Proyecto H presents “Light and Memory” a collective exhibition with artist Pablo Armesto (Schaffhausen, Switzerland, 1970), José Manuel Ballester (Madrid, 1960), and Juan Garaizabal (Madrid, 1971). The exhibition brings together sculptural and photographic work that accounts for certain elements shared by the artists, such as the play of light and shadow in Pablo’s sculptures, the characters or subjects in José Manuel’s photographs, and the filling in the sculptural structures of Juan. Thus, they prioritize the light that radiates from their works, giving rise to a poetics of memory.
Pablo, who experiments with neons, LEDs, and fiber optics, explores the various possibilities that light, its absence, its shadow, and the reproduction of fractals offer as matter. In this way, technology, biology, nature, geometry, and memory intersect in contemporary work. It is thanks to light and its antonym, those geometric figures emerge from the optical fiber to be remembered at a specific moment in which the artist has decided to freeze them.

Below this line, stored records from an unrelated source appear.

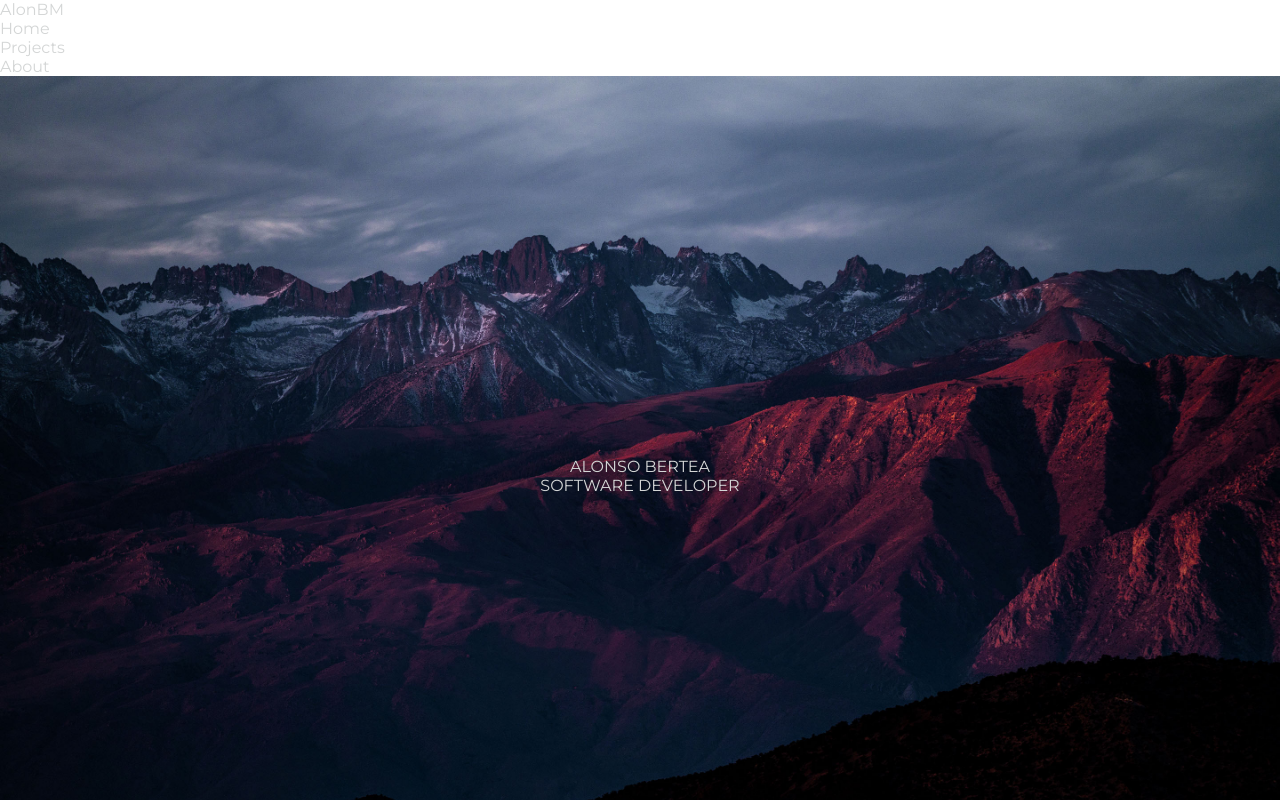
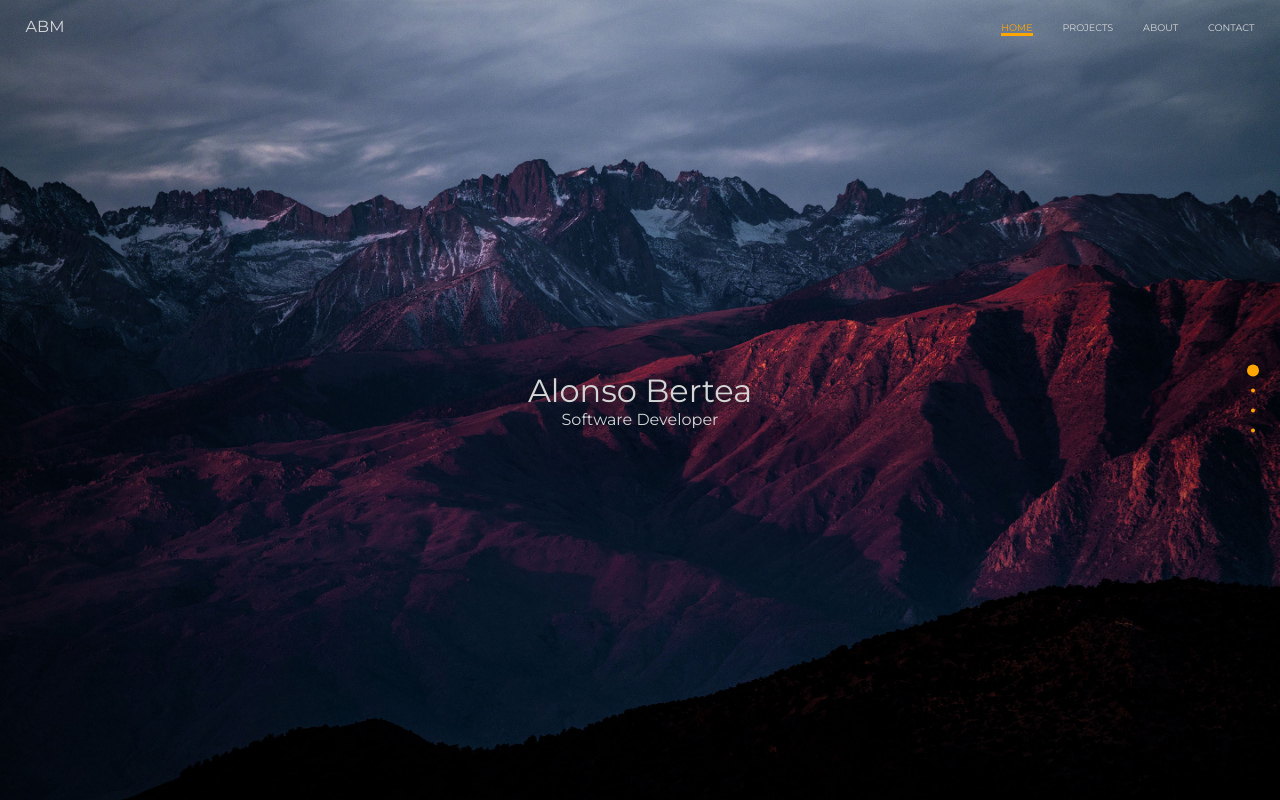
Before and after one commit to alonBM/alonBM.github.io, a plain HTML site: page index.html in a window 1280 px wide. Drawn offline with nearby package versions, Linux system fonts and the light colour scheme.

Commit message:
added navbar with flex, not finished

```diff
--- a/index.html
+++ b/index.html
@@ -14,19 +14,26 @@
     <link rel="stylesheet" href="stylesheets/css/style.css" />
   </head>
   <body>
-    <nav class="nav">
-      <a href="">AlonBM</a>
+    <nav class="navbar">
+      <a href="" class="logo">ABM</a>
       <ul id="menu" class="menu">
-        <li><a href="">Home</a></li>
-        <li><a href="">Projects</a></li>
-        <li><a href="">About</a></li>
-        <li><a href=""></a></li>
-
+        <li data-menuanchor="home" class="active">
+          <a href="#home">Home</a>
+        </li>
+        <li data-menuanchor="projects">
+          <a href="#projects">Projects</a>
+        </li>
+        <li data-menuanchor="about">
+          <a href="#about">About</a>
+        </li>
+        <li data-menuanchor="contact">
+          <a href="#contact">Contact</a>
+        </li>
       </ul>
 
     </nav>
     <div id="fullpage">
-      <section class="section active home">
+      <section class="section home">
         <div class="title-container">
           <h1>Alonso Bertea</h1>
           <p>Software Developer</p>
--- a/scripts/main.js
+++ b/scripts/main.js
@@ -1,19 +1,23 @@
-var seccionesPagina = new fullpage('#fullpage',{
-	// ──────────────────────────────────────────────────
-	//   :::::: Opciones Basicas
+var seccionesPagina = new fullpage("#fullpage", {
+
+  // Opciones Basicas
   // ──────────────────────────────────────────────────
   autoScrolling: true, // Se activa el scroll.
   fitToSection: false, // Acomoda el scroll automaticamente para que la seccion se muestre en pantalla.
   fitToSectionDelay: 300, // Delay antes de acomodar la seccion automaticamente.
-		 easing: 'easeInOutCubic', // Funcion de tiempo de la animacion.
+  easing: "easeInOutCubic", // Funcion de tiempo de la animacion.
   scrollingSpeed: 700, // Velocidad del scroll. Valores: en milisegundos.
   css3: true, // Si usara CSS3 o javascript.
-		 easingcss3: 'ease-out', // Curva de velocidad del efecto.
+  easingcss3: "ease-out", // Curva de velocidad del efecto.
   loopBottom: false, // Regresa a la primera seccion siempre y cuando se ya haya llegado a la ultima sección y el ususario siga scrolleando.
 
-	afterLoad: function(origin, destination){
-		 if(destination.anchor == 'contacto'){
-			  document.querySelector('.footer').querySelector('h2').style.opacity = 1;
-		 }
-	}
+
+  // Barra de navegación
+  // ──────────────────────────────────────────────────
+  navigation: true, // Muesta la barra de navegación.
+  menu: "#menu", // Menu de navegación.
+  anchors: ["home", "projects", "about", "contact"], // Anclas, las usamos para identificar cada seccion y poder acceder a ellas con el menu.
+  navigationTooltips: ["Home", "Projects", "About", "Contact"], // Tooltips que mostrara por cada boton.
+  showActiveTooltip: false, // Mostrar tooltip activa.
+  sectionsColor : ['#000', '#c2c2c2', '#000', '#c2c2c2']
 });
--- /dev/null
+++ b/stylesheets/sass/_components.scss
@@ -0,0 +1,83 @@
+/*-------------------------------*/
+/*FULLPAGE LATERAL SCROLL BAR*/
+/*-------------------------------*/
+#fp-nav ul li {
+  & a span {
+    background: orange;
+  }
+  & .fp-tooltip {
+    color: orange;
+  }
+}
+#fp-nav.fp-right {
+  right: 1vw;
+}
+
+/*-------------------------------*/
+/*NAVBAR*/
+/*-------------------------------*/
+.navbar {
+  position: fixed;
+  display: flex;
+  align-items: center;
+  justify-content: space-between;
+  width: 100%;
+  padding-top: 2vh;
+  z-index: 10;
+
+  & ul {
+    align-self: center;
+    padding-right: 2vw;
+    & li,
+    & a {
+      align-self: center;
+      display: inline-block;
+      text-transform: uppercase;
+      font-size: 0.6rem;
+      transition: 0.4s ease;
+    }
+    & li {
+      margin-right: 2vw;
+    }
+    & li:last-child {
+      margin-right: 0;
+    }
+    & li.active {
+      border-bottom: 3px solid orange;
+      & a {
+        color: orange;
+      }
+    }
+  }
+  & .logo {
+    padding-left: 2vw;
+  }
+}
+
+/*-------------------------------*/
+/*HOME SECTION*/
+/*-------------------------------*/
+.home {
+  background: url(../../images/header.jpg);
+  background-size: cover;
+  display: grid;
+  justify-content: center;
+  align-content: center;
+  text-align: center;
+  & .title-container > h1 {
+    font-size: 2rem;
+  }
+  & .title-container > p {
+    font-size: 1rem;
+  }
+}
+/*-------------------------------*/
+/*ABOUT SECTION*/
+/*-------------------------------*/
+.about {
+  & .about-container {
+    display: flex;
+    flex-direction: column;
+    justify-content: space-evenly;
+  }
+}
--- a/stylesheets/scss/_components.scss
+++ /dev/null
@@ -1,22 +0,0 @@
-.home {
-  background: url(../../images/header.jpg);
-  background-size: cover;
-  display: grid;
-  justify-content: center;
-  align-content: center;
-  text-align: center;
-  & .title-container > h1 {
-    font-size: 3.4rem;
-  }
-  & .title-container > p {
-    text-transform: uppercase;
-    font-size: 1rem;
-  }
-}
-
-.about {
-  & .about-container {
-    display: grid;
-    justify-content: space-evenly;
-  }
-}
```
Also changed, not shown: stylesheets/css/style.css, stylesheets/sass/_base.scss (renamed from stylesheets/scss/_base.scss), stylesheets/sass/_layout.scss (added), stylesheets/sass/main.scss (renamed from stylesheets/scss/main.scss), 1 other file. Lines whose indentation alone changed are shown as unchanged.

On the other hand, for a photographer like José Manuel Ballester, light is the main element with which he works. Through the traces that he captures, his camera leaves a record of the remains of the memory of what happened in a specific architectural space; on which we can observe what the subject has left behind, what he did. Ballester encapsulates monumental architectural spaces in isolation, once manipulated to be built and twice manipulated to be captured in his images (digitally), and allows us to rethink the subject or viewer.
Finally, Juan Garaizabal is a versatile inventor, is recognized for his monumental public sculptures: urban memories. For him, the trip has a special character, since it establishes a relationship with the buildings and monuments so that it is possible for him to bring back his historical memory, that which is no longer materially visible until his work comes into play. Recreating structures and illuminating them, he recovers what was lost long ago, reestablishing what, in the words of Barbara Rose, “can now only exist in a fragment of historical memory.” In the same fragmentary sense, Juan’s sculptures invite the viewer to complete the forms of the structures, so that his objective is to integrate the empty spaces and integrate himself with what is absent.
The collective brings together an artistic work whose relationship with space is framed by light, which, because it does not have a defined limit, allows it to be explored from different angles, thus evoking memory. A collective without margins.